The firm also has other strategies including the Anglo-Atlantic Mainstreet equity, Australian listed property and interest-bearing strategies that incorporate securities such as bonds and hybrids.
In international equity markets, Cameron Harrison has backed stocks including London-listed beverage can company Rexam and US technology and security company Raytheon.
Cameron Harrison's Australian Mainstreet strategy outperformed the S&P/ASX 200, excluding financials, by more than 15 percentage points in the year ended December 31 and by 5 percentage points over five years. But returns from its Anglo-American Mainstreet strategy were largely on par with its international benchmarks over 12 months and outperformed them by 4 percentage points over five years.
The boutique manager and advice space is becoming increasingly crowded in Australia, particularly as a shift away from larger fund groups continues.
Firms such as Koda Capital, Escala Partners and others are all vying for a bigger slice of the pie.
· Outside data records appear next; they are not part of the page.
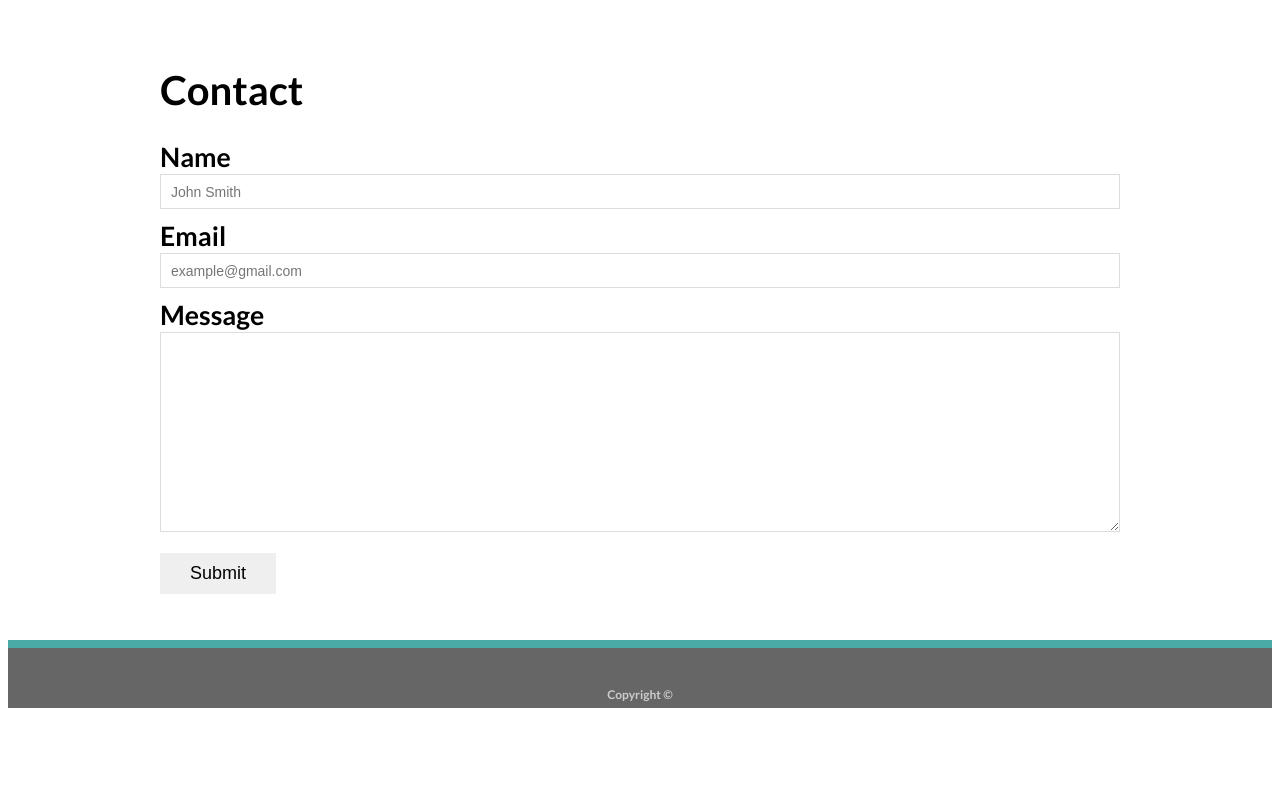
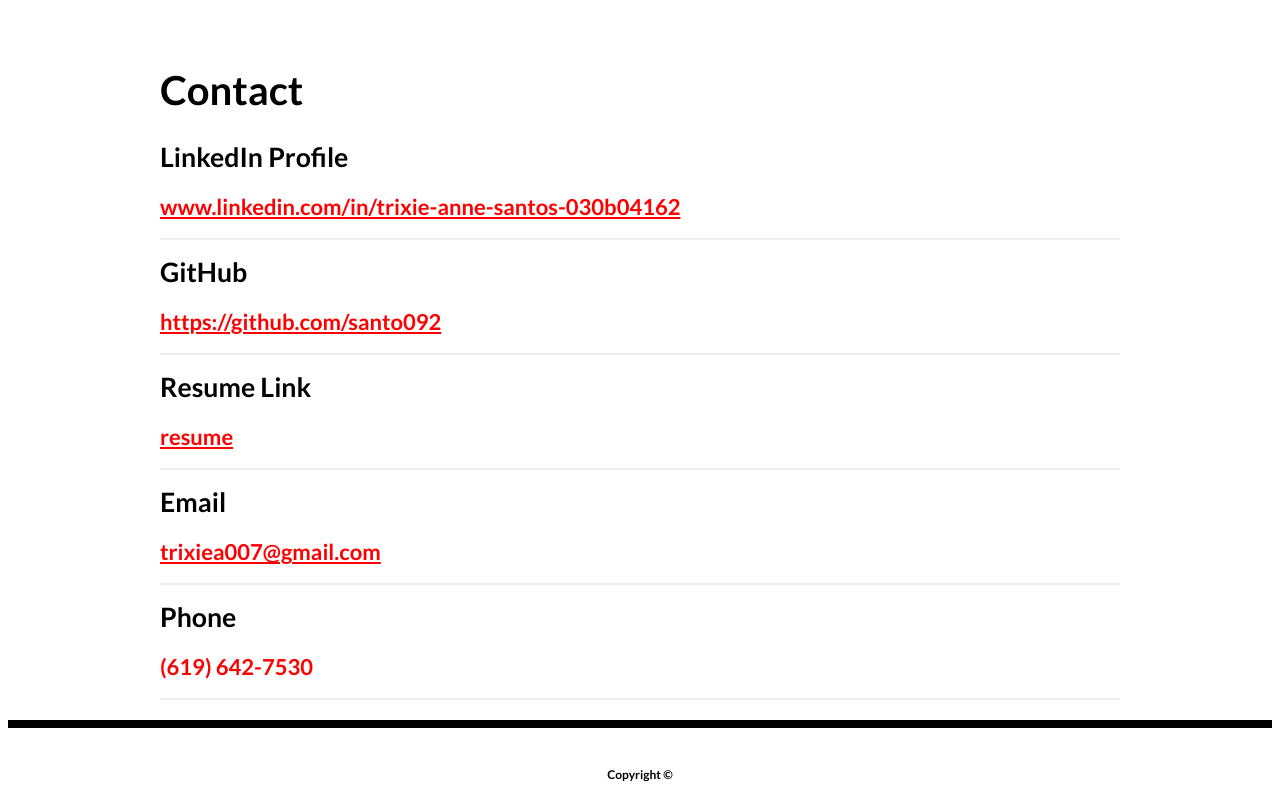
Before and after one commit to santo092/MyPortfolio, a PHP site: page /contact.html in a window 1280 px wide. Shown: the part 98-894 px from the top of the page. Before the commit the page ends 806 px from the top, so only its background shows below. Run offline with PHP 8.4, Linux system fonts and the light colour scheme.

Commit message:
updated portfolio

```diff
--- a/assets/css/style.css
+++ b/assets/css/style.css
@@ -102,10 +102,10 @@ body {
     clear: both;
     font-size: 12px;
     color: #ffffff;
-    color: #cccccc;
+    color:black;
     text-align: center;
-    background: #666666;
-    border-top: 8px solid #4aaaa5;
+    background: white;
+    border-top: 8px solid black;
     height: 50px;
   }
 
--- a/contact.html
+++ b/contact.html
@@ -30,35 +30,48 @@
         <ul>
           <div class="row">
             <li>
-              <label for="name">Name</label>
-              <input type="text" id="name" name="name" placeholder="John Smith" required="required">
+              <label for="name">LinkedIn Profile</label>
+              <h3 id="linkedIn"><a class="nav-item nav-link active make-red"
+                  href="www.linkedin.com/in/trixie-anne-santos-030b04162">www.linkedin.com/in/trixie-anne-santos-030b04162
+                </a></h3>
             </li>
           </div>
           <div class="row">
             <li>
-              <label for="email">Email</label>
-              <input type="email" id="email" name="email" placeholder="example@gmail.com" required="required">
+              <label for="email">GitHub</label>
+              <h3 id="gitHub"><a class="nav-item nav-link active make-red"
+                  href="https://github.com/santo092">https://github.com/santo092
+                </a></h3>
             </li>
           </div>
           <div class="row">
             <li>
-              <label for="message">Message</label>
-              <textarea id="message" name="message" required="required"></textarea>
+              <label for="message">Resume Link</label>
+              <h3 id="contact"><a class="nav-item nav-link active make-red" href="resume.pdf">resume  </a>
+            </li>
+          </div>
+          <div class="row">
+            <li>
+              <label for="message">Email</label>
+              <h3 id="contact"><a class="nav-item nav-link active make-red" href="mailto:trixiea007@gmail.com">trixiea007@gmail.com </a>
+
+            </li>
+          </div>
+          <div class="row">
+            <li>
+              <label for="message">Phone</label>
+              <h3 id="contact"><a class="nav-item nav-link active make-red" >(619) 642-7530 </a>
             </li>
           </div>
         </ul>
-        <input type="submit">
       </form>
-
     </section>
-
   </div>
-
   <footer>
-      <div class="sticky.top">
-    <div class="container">
-      Copyright &copy;
-    </div>
+    <div class="sticky.top">
+      <div class="container">
+        Copyright &copy;
+      </div>
     </div>
   </footer>
 </body>
--- a/index.html
+++ b/index.html
@@ -6,10 +6,8 @@
   <title>About | Your Name</title>
   <link rel="stylesheet" type="text/css" href="assets/css/style.css">
   <link href="https://fonts.googleapis.com/css?family=Lato:700" rel="stylesheet">
-  <script
-  src="http://code.jquery.com/jquery-3.3.1.slim.js"
-  integrity="sha256-fNXJFIlca05BIO2Y5zh1xrShK3ME+/lYZ0j+ChxX2DA="
-  crossorigin="anonymous"></script>
+  <script src="http://code.jquery.com/jquery-3.3.1.slim.js"
+    integrity="sha256-fNXJFIlca05BIO2Y5zh1xrShK3ME+/lYZ0j+ChxX2DA=" crossorigin="anonymous"></script>
 </head>
 
 <body>
```
Also changed, not shown: portfolio.html (+9 -5 lines), README.md, 1 other file. Lines whose indentation alone changed are shown as unchanged.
Ashworth was part of a group of executives that sold the Fordham Group investment business to Perpetual in 2008. He and others parted ways with Perpetual 18 months later and were embroiled in a dispute with the wealth group that was settled via mediation in the latter part of 2013.
Following several scandals involving shoddy advice in the financial planning units of the big banks, Ashworth also has strong views on overall ethical standards in the industry.
"There ought to be strong standards and ASIC [Australian Securities and Investments Commission] should be doing more ... It concerns us that a lot doesn't change. To think that the financial services sector would heavily argue or debate the best interests of the client is surprising."